Community Conversations

Should police use body cameras — even if they were used on you?

Most locals said they were in support of police using body cams during an arrest because it protects both the officer and the accused.
Most locals said they were in support of police using body cams during an arrest because it protects both the officer and the accused. Miami Herald Staff

We asked the following question to readers on social media and the Public Insight Network recently: Should police use body cameras — even if they were used on you? Thanks for all of your responses. Below is a sampling of your comments, some of which were edited for length and clarity. Learn more about the Public Insight Network and comment on previous discussions at and select Community Conversations.


I would be uncomfortable during my arrest if the police officer was not wearing a body camera or in some other way recording the event. The body camera is my assurance that the police are following the rules and respecting my rights as an accused person.

Tom Nagle, Miami


I would be more comfortable if the cameras were used during my arrest. A very large percentage of the National Guard outfit, in which I served, consisted of active duty police. They were among the finest people I ever met but some of them were hotheaded and likely to overreact. In that case the camera would be for my protection. Today, where the media is painting the police as the bad guys, the cameras would otherwise be for the protection of the officer. The use of the cameras seems to me to be a win-win situation. One caveat that I think should be established before the cameras are put into use is that once a camera is issued to an officer it should be on continuously and, if it is not functioning, the officer should notify his precinct before an arrest or confrontation is commenced. That would create a record that would protect the officer whose camera failure would otherwise look suspicious in these days of painting law enforcement personnel as a bunch of bullies.

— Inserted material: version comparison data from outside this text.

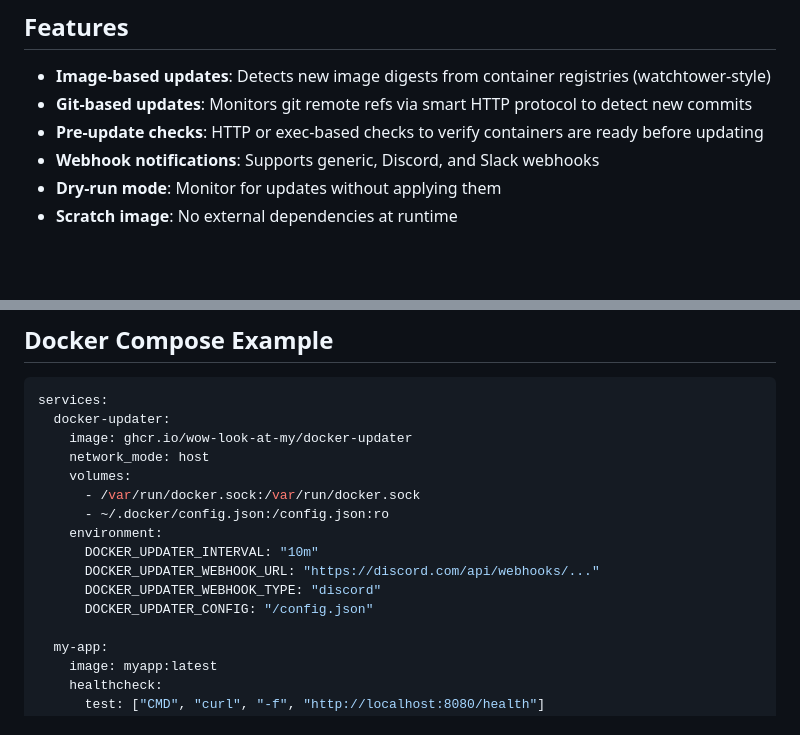
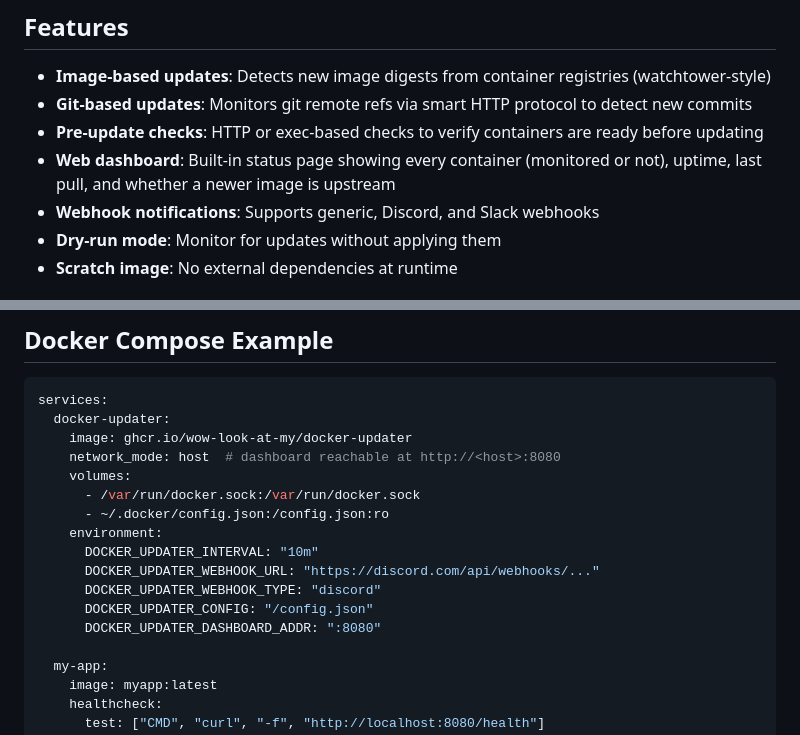
Before and after one commit to wow-look-at-my/docker-updater, a Markdown page: README.md, 2 parts joined by grey strips. Rendered like a GitHub page; blank space fills up the shorter version.

```diff
--- a/README.md
+++ b/README.md
@@ -7,6 +7,7 @@ Automatic Docker container updater service. Monitors running containers and upda
 - **Image-based updates**: Detects new image digests from container registries (watchtower-style)
 - **Git-based updates**: Monitors git remote refs via smart HTTP protocol to detect new commits
 - **Pre-update checks**: HTTP or exec-based checks to verify containers are ready before updating
+- **Web dashboard**: Built-in status page showing every container (monitored or not), uptime, last pull, and whether a newer image is upstream
 - **Webhook notifications**: Supports generic, Discord, and Slack webhooks
 - **Dry-run mode**: Monitor for updates without applying them
 - **Scratch image**: No external dependencies at runtime
@@ -128,7 +154,7 @@ Pre-checks are skipped for rolling updates -- the old container drains naturally
 services:
   docker-updater:
     image: ghcr.io/wow-look-at-my/docker-updater
-    network_mode: host
+    network_mode: host  # dashboard reachable at http://<host>:8080
     volumes:
       - /var/run/docker.sock:/var/run/docker.sock
       - ~/.docker/config.json:/config.json:ro
@@ -137,6 +163,7 @@ services:
       DOCKER_UPDATER_WEBHOOK_URL: "https://discord.com/api/webhooks/..."
       DOCKER_UPDATER_WEBHOOK_TYPE: "discord"
       DOCKER_UPDATER_CONFIG: "/config.json"
+      DOCKER_UPDATER_DASHBOARD_ADDR: ":8080"
 
   my-app:
     image: myapp:latest
```
Also changed, not shown: other parts of README.md (+25 -0 lines), docs/dashboard.png (added), 13 other files.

Arnold Slotkin, Hollywood


I’m overall in favor of the doctrine because it eliminates the “he said, she said” uncertainty of police and citizen interactions. But one thing that will be negatively impacted is that the friendly “police warning” is gone and it’s something the public better be aware of. No more getting stopped for a ticket-able infraction and them saying: “I’ll let you off with a warning this time.” That’s gone. It will also eliminate the overly friendly officer Friendly who flirts with the opposite sex (or same sex as the case may be) and that too, is a good thing.

Jim Kononoff, Miami


Body cams are an excellent way to protect both the public and the police officer. Assuming that the film will not be doctored or the camera turned off at a “convenient” moment, a complete record will be made of the interaction between the officer and the individual and prevent false claims being made by either. If there is a valid complaint to be made against the officer, the film will serve as proof while fully supporting the officer in the performance of his duties. If I am dealing with an officer — for whatever reason — let the record be complete for both our sakes. A recent film clip seen on email of an officer shooting an individual who drew a weapon on the officer gives a very clear picture of the incident and the correctness of the officer’s response.

Joel Beyer, Miami


Yes. My concern is that recordings will be edited or lost, rather than used properly.

Charles Gottlieb, Miami


As a law enforcement officer myself of over 20 years seeing things change, it is important. Cameras will either clear up doubt or incriminate the wrong. The rule of thumb is film doesn’t lie. But the problem will be that film without sound leaves room for interpretation or perception of an incident. Though film is rolling an officer’s perceived threat may not be shown unless audio is on.

Roy Griffin, Miami


I don’t agree neither with the cameras nor the barricades and [DUI] checkpoints.

Armando Santiago, Miami


Oversight of law enforcement officers is completely nonexistent. This situation has led to outrageous abuses of power which are only finally becoming public knowledge thanks to civilian use of recording equipment — and the adoption of police body cams. How else can we hold public servants accountable for their actions in a “my word vs. his word” situation?

George Tucker, Fort Lauderdale


I would welcome the opportunity. I hope it would keep the police more honest and polite, stop everyone from playing the race cards, and more importantly, give everyone a better idea of police work and how it can be improved moving forward.

Elizabeth Gonzalez, Miami


Police have a stressful and dangerous job. But that truth does not give them license for abuse. Before body cameras, questions about excessive policing came down to two different versions. Having a video record of a civilian police interaction now gives reviewers a third version that can help clarify what may or may not have occurred during a particular incident. And body cam use has proven to mitigate extreme behaviors on both sides.

Sid Kaskey, South Miami


The camera can help to prove or disprove all sorts of accusations — for example, whether an arrested person (or ticketed driver) did or didn’t resist arrest. Resisting is a fairly common false accusation to explain cuts and bruises on victims of bad policing. The camera can support an arrested person’s version of events as well as an officer’s, and it can protect each of them against false accusations by the other. Finally, the pictures should help prosecutors decide whether to file or drop charges, and save court time by encouraging guilty pleas when evidence is strong.

Arnold Markowitz, Miami Shores


I have nothing to hide. Turn the cameras on!

Greg Bito, South Miami